_EXERCISE DETAILS_
Where does the word "DIPERBARUI" show up in the records? Copy every line that has it.

_Front-end code change data_
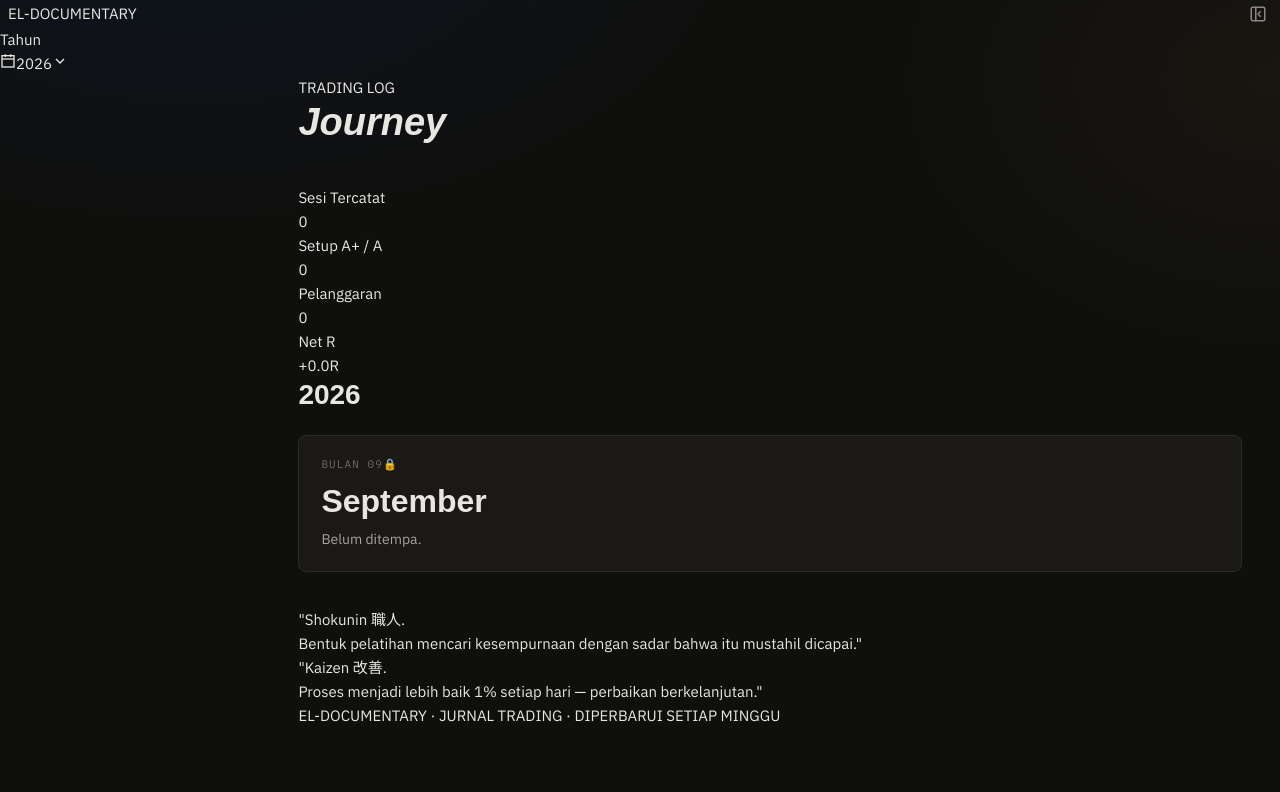
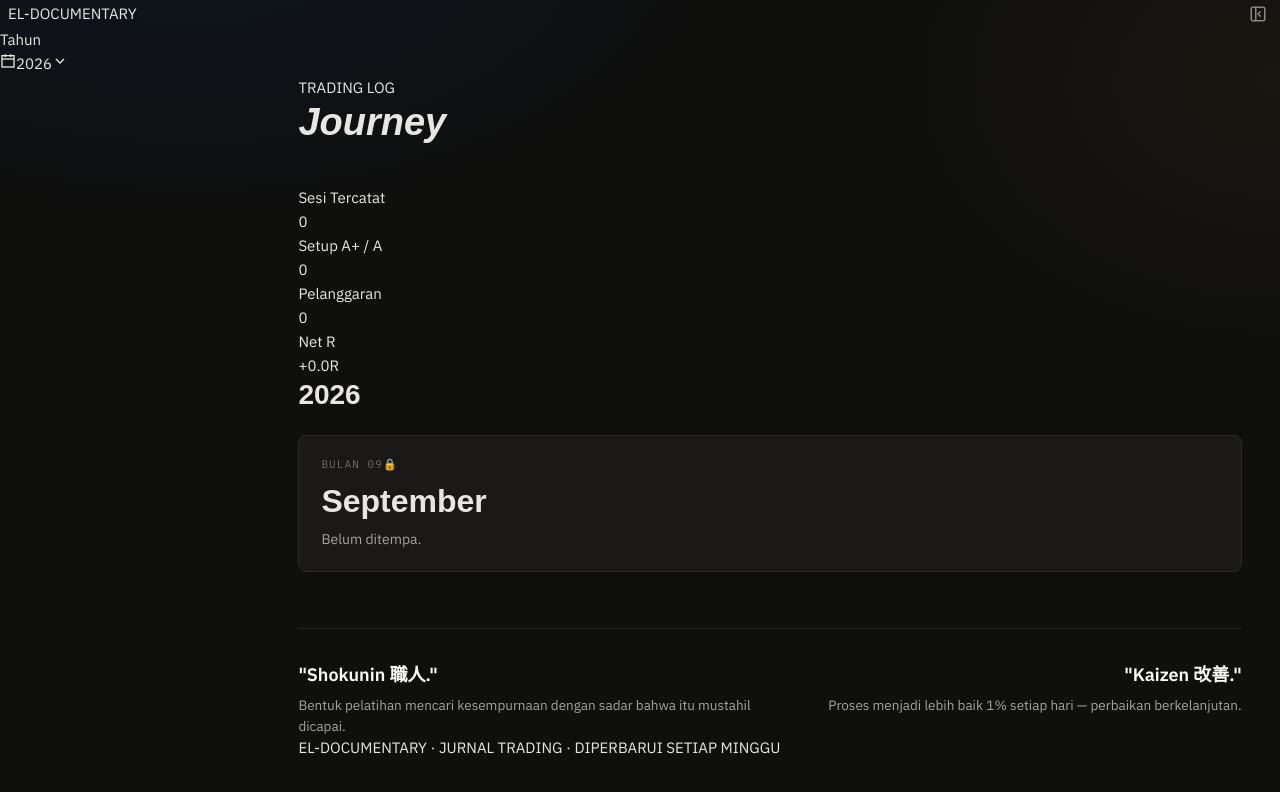
Before and after one commit to Eleven-stack11/the-tempering, a Next.js app: page / in a window 1280 px wide. Shown: the top 792 px of the page. Built offline with nearby package versions, Linux system fonts and the light colour scheme; a web font is replaced by a local one.

Commit message:
Update page.tsx

```diff
--- a/app/page.tsx
+++ b/app/page.tsx
@@ -94,12 +94,14 @@ export default async function HomePage() {
                 </div>
                 <h3>{monthName}</h3>
                 <p>{monthTrades.length} trade tercatat</p>
-                <div className="tile-stats">
-                  <span>
-                    <b>{monthTrades.length}</b> trade
+
+                {/* Perbaikan spasi pada teks statistik kartu */}
+                <div className="tile-stats flex items-center justify-between mt-4 pt-3 border-t border-[var(--border-soft)]">
+                  <span className="text-sm">
+                    <b className="text-[var(--text)]">{monthTrades.length}</b> trade
                   </span>
-                  <span>
-                    <b>NQ / ES</b>
+                  <span className="text-xs font-mono text-[var(--text-faint)]">
+                    NQ / ES
                   </span>
                 </div>
               </Link>
@@ -119,16 +121,26 @@ export default async function HomePage() {
       <footer className="site-footer">
         <div className="blade-rule static" style={{ marginBottom: 36 }}></div>
 
-        <div className="footer-quotes">
-          <div className="quote">
-            "Shokunin 職人.<br />Bentuk pelatihan mencari kesempurnaan dengan sadar bahwa itu mustahil dicapai."
+        {/* Perbaikan struktur Shokunin (Kiri) dan Kaizen (Kanan) */}
+        <div className="home-quotes">
+          <div className="quote-left">
+            <div className="quote-heading">"Shokunin 職人."</div>
+            <p className="quote-body">
+              Bentuk pelatihan mencari kesempurnaan dengan sadar bahwa itu mustahil dicapai.
+            </p>
           </div>
-          <div className="quote right">
-            "Kaizen 改善.<br />Proses menjadi lebih baik 1% setiap hari — perbaikan berkelanjutan."
+
+          <div className="quote-right">
+            <div className="quote-heading">"Kaizen 改善."</div>
+            <p className="quote-body">
+              Proses menjadi lebih baik 1% setiap hari — perbaikan berkelanjutan.
+            </p>
           </div>
         </div>
 
-        <div className="foot-meta">EL-DOCUMENTARY · JURNAL TRADING · DIPERBARUI SETIAP MINGGU</div>
+        <div className="foot-meta">
+          EL-DOCUMENTARY · JURNAL TRADING · DIPERBARUI SETIAP MINGGU
+        </div>
       </footer>
     </>
   );
```
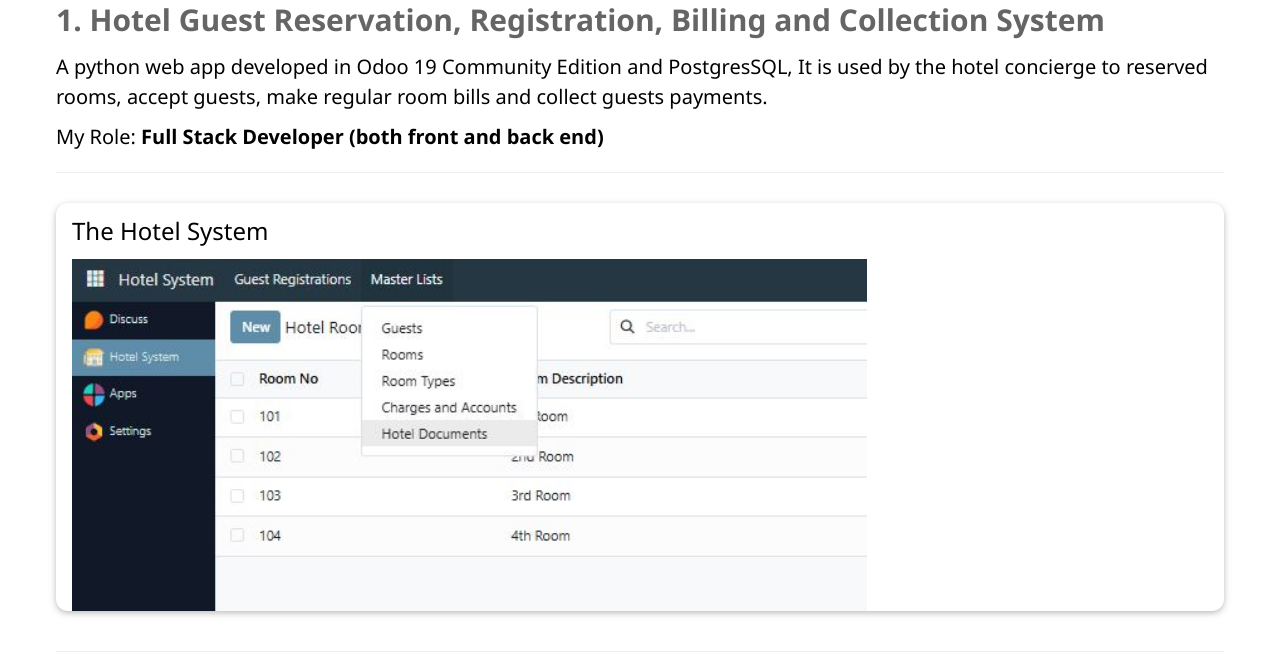
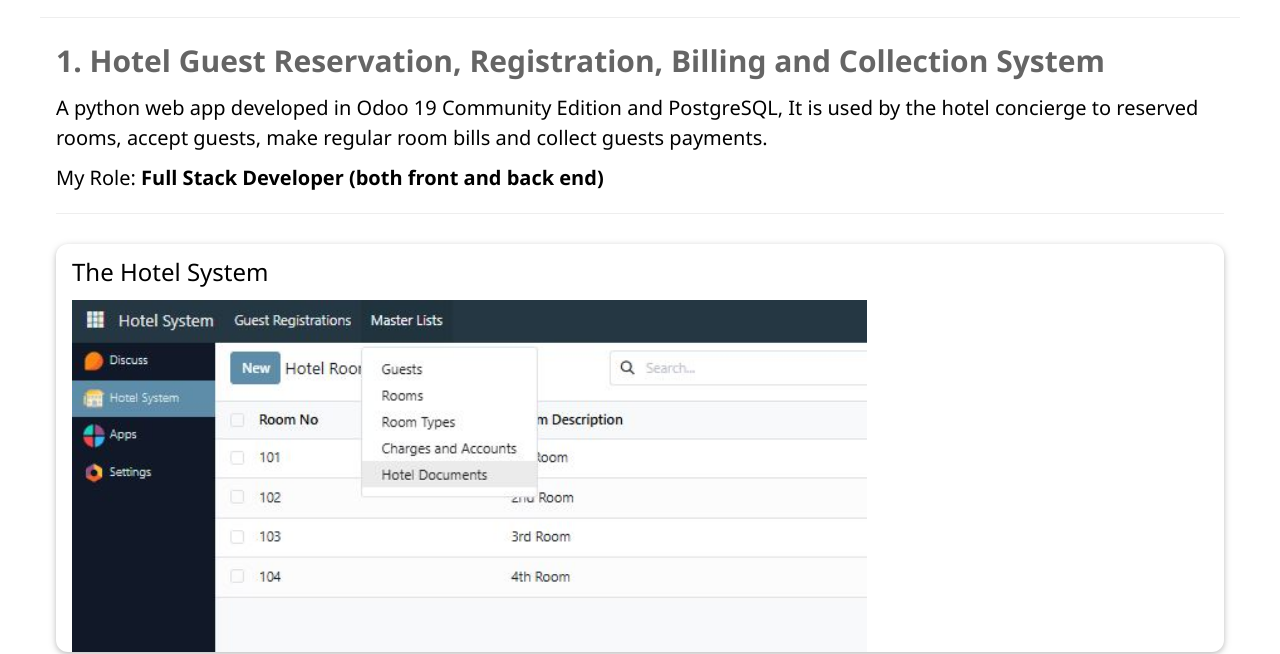
Before and after one commit to jrageralde/Portfolio, a plain HTML site: page portfolio.html in a window 1280 px wide. Shown: the part 148-802 px from the top of the page. Drawn offline with nearby package versions, Linux system fonts and the light colour scheme.

Commit message:
Update portfolio.html

```diff
--- a/portfolio.html
+++ b/portfolio.html
@@ -200,10 +200,10 @@
       <h2><i class="fa fa-briefcase"></i> My Job Portfolio</h2>
       <a href="index.html" class="home-shortcut"><i class="fa fa-home"></i> Home</a>
     </div>
-
+    <hr>
     <div class="w3-container">
       <h2 class="w3-opacity"><b>1. Hotel Guest Reservation, Registration, Billing and Collection System</b></h2>
-      <h4>A python web app developed in Odoo 19 Community Edition and PostgresSQL,  It is used by the hotel concierge to reserved rooms, accept guests, make regular room bills and collect guests payments.
+      <h4>A python web app developed in Odoo 19 Community Edition and PostgreSQL,  It is used by the hotel concierge to reserved rooms, accept guests, make regular room bills and collect guests payments.
       </h4>
       <h4>My Role: <b>Full Stack Developer (both front and back end)</b></h4>
       <hr>
```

_SOLVED EXERCISE_
-        <div className="foot-meta">EL-DOCUMENTARY · JURNAL TRADING · DIPERBARUI SETIAP MINGGU</div>
+          EL-DOCUMENTARY · JURNAL TRADING · DIPERBARUI SETIAP MINGGU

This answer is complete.